7. Vib-Ribbon. “This is a lovely game that responds to the music the player chooses (the ‘preassigned’ demo plays to a haunting tune that reminds me of Jay-Z’s ‘Hard Knock Life’). But more than anything, its minimal graphics remind me of a cartoon I grew up with in Italy, Osvaldo Cavandoli’s La Linea.” Masaya Matsuura (Japanese, born 1961). Publisher: Sony Computer Entertainment Inc. 1997-1999. video game. Gift of Sony Computer Entertainment Inc. © 1999 Sony Computer Entertainment Inc.
8. Katamari Damacy. “In interaction design, Katamari Damacy represents the power of pure, unadulterated, good delight — of course supported by strong code and spatial and narrative sense. I have not met a soul who does not smile when the name of the game is mentioned.” Keita Takahashi (Japanese, born 1975). Publisher: NAMCO BANDAI Games Inc. 2003. Video game. Gift of NAMCO BANDAI Games Inc. © 2012 NAMCO BANDAI Games Inc.
9. EVE Online. “Superbly designed, in continuous evolution and as compelling as a great sci-fi saga, EVE is a great example of collective strategy. It also sports a great and generous community that helped us work on the display in the galleries.” CCP Games (Iceland, est. 1997). 2003. Video game. Gift of CCP hf. © 2012 CCP hf.
10. Dwarf Fortress. “The ASCII graphics! Devastatingly elegant. That’s what won us over. Not to mention the super-high IQ barrier of entry. We are watching from a window. When the Adams brothers showed up at the EVE Online fanfest in Rejkyavik, people went crazy. It’s a gamers’ game.” Tarn Adams (American, born 1978) and Zach Adams (American, born 1975). 2006. Video game. Gift of the designers. © 2012 Tarn Adams.

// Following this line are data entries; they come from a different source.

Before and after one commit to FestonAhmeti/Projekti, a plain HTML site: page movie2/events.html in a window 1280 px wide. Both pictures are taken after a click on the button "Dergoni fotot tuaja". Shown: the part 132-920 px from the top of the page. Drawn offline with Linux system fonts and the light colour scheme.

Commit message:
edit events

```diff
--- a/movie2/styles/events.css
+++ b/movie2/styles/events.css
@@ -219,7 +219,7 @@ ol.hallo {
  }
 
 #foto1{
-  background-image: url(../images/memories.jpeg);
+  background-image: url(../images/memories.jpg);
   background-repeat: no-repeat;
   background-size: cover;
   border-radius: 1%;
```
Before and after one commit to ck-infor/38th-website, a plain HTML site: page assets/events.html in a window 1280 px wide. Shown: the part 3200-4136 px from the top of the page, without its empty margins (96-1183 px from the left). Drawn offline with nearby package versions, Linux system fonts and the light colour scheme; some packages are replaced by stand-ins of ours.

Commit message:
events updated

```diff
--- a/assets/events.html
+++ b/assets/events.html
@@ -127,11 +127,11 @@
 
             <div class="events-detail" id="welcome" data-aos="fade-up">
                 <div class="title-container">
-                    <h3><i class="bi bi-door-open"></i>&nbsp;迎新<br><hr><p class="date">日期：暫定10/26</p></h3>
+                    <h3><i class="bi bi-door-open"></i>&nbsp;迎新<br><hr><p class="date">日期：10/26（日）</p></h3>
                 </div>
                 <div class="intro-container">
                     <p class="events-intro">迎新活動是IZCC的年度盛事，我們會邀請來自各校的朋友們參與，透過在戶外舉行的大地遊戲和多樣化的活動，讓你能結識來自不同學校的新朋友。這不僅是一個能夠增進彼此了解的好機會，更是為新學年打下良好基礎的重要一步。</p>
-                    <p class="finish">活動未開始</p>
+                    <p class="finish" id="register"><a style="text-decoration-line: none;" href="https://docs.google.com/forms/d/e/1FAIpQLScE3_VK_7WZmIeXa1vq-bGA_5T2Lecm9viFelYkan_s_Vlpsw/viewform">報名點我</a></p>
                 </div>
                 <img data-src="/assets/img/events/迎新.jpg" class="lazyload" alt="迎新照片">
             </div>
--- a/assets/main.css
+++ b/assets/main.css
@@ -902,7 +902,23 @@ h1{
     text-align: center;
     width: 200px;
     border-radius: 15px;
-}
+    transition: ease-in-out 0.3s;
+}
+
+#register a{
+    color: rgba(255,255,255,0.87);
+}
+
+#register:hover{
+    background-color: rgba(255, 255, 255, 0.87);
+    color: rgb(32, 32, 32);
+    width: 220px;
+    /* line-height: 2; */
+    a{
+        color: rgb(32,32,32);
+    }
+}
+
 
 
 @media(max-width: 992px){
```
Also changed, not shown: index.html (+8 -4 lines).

11. Portal. “The spatial progression of the story — an MC Escher-like maze — is groundbreaking. And the protagonist, Chell, is a woman.” Valve (USA, est. 1996). 2005-2007. Video game. Gift of Valve. © 2012 Valve.
12. flOw. “Creator Jenova Chen is a master in the game of surprising experiences — like being a sea creature, or the wind — but we were also interested in the Dynamic Difficulty Adjustment AI system, which enables a game to automatically adjust to a player’s abilities.” Jenova (Xinghan) Chen (Chinese, born 1981) and Nick Clark (American, born 1984). Publisher: thatgamecompany. 2007. Video game. Gift of Jenova Chen, Nick Clark, and Austin Wintory of thatgamecompany. © 2012 thatgamecompany.
13. Passage. “You have five minutes, you live, you grow old, you die, and there is no extra life. Along the way, you make choices. For instance, if you choose to have a partner, life will be more complicated but longer. Quite existentialist.” Jason Rohrer (American, born 1977). 2007. Video game. Gift of the designer. Image courtesy Brandon Boyer.
14. Canabalt. “A classic side-scroll runner in black and white, Canabalt has sophisticated indie cred and takes very little memory, but it exploits all the tricks of the contemporary trade in ways that transpire in its ‘buglessness’.” Adam Saltsman (American, born 1982). Music by Daniel Baranowsky (American, born 1984). Video game. 2009. Gift of the designer.